Those notes are a symphony to the ears of primate researchers who believe her musical abilities could lead to a greater understanding of how human speech evolved.
"I think what makes it significant is that you can train apes to whistle, but no one trained her to do it. She decided to do it on her own," says Erin Stromberg, who works in the National Zoo's Great Ape house and helps care for the orangutans.
Stromberg helped publish a recent paper on Bonnie's talents. Researchers believe Bonnie was trying to imitate the sounds of zookeepers who whistle while they work. Stromberg says Bonnie's ability to copy that sound is powerful evidence that apes can re-create the sounds of other species.

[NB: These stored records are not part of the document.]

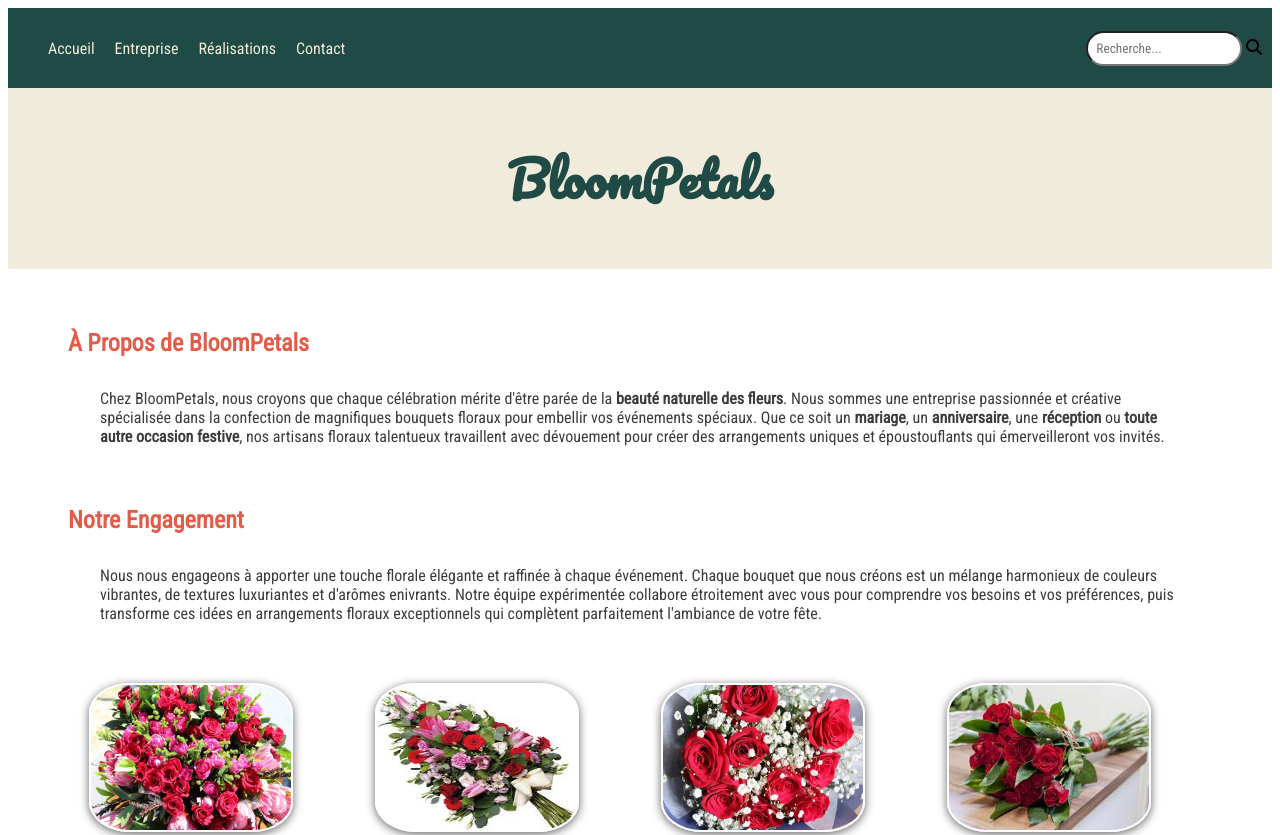
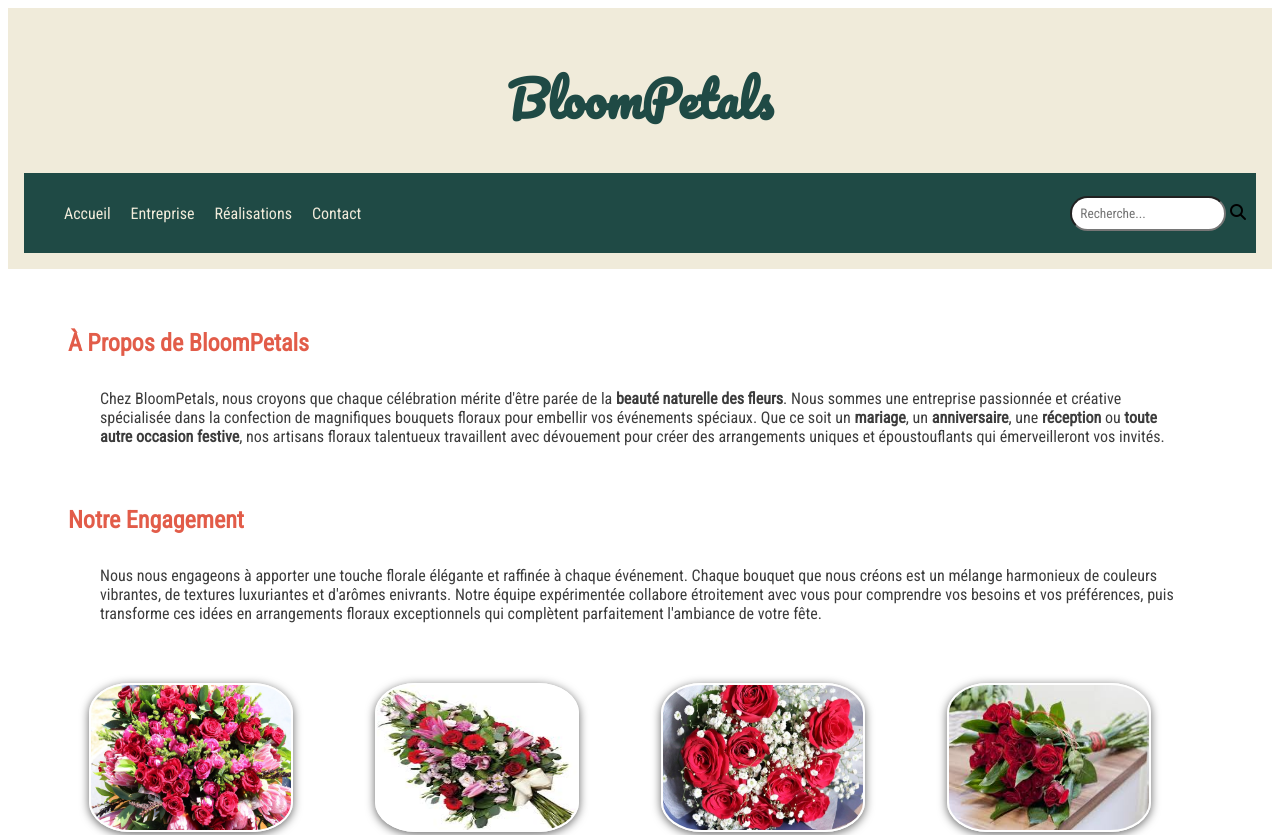
Before and after one commit to vanny-laure-lamorte/bloomPetals, a plain HTML site: page index.html in a window 1280 px wide. Shown: the top 835 px of the page. Drawn offline with Linux system fonts and the light colour scheme.

Commit message:
Site Web pour fleuriste

```diff
--- a/index.css
+++ b/index.css
@@ -19,7 +19,6 @@ a {
 
 ul {
     display: flex;
-
 }
 
 ol {
--- a/index.html
+++ b/index.html
@@ -14,27 +14,22 @@
 </head>
 
 <body>
-
-    <nav class="bloc-nav">
+    <header>
+        <h1>BloomPetals</h1>
+        <nav class="bloc-navigation">
             <section>
                 <ul>
-
                     <li><a href="index.html" class="nav-menu">Accueil</a></li>
                     <li><a href="Entreprise.html" class="nav-menu">Entreprise</a></li>
                     <li><a href="Realisations.html" class="nav-menu">Réalisations</a></li>
                     <li> <a href="Contact.html" class="nav-menu">Contact</a></li>
-
                 </ul>
             </section>
             <section class="search-box">
                 <input type="text" placeholder="Recherche..." class="recherche">
                 <i class="fa-solid fa-magnifying-glass"></i>
             </section>
-
         </nav>
-
-    <header>
-        <h1>BloomPetals</h1>
     </header>
 
     <main>
```
Also changed, not shown: Contact.html (+3 -5 lines), Entreprise.html (+4 -6 lines), Realisations.html (+2 -6 lines). Lines whose indentation alone changed are shown as unchanged.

"So what's significant about Bonnie learning to whistle is not that she's able to do it, it's that she saw someone else do it and just picked it up," Stromberg says.
For more, and to hear a recording, visit the original story at NPR.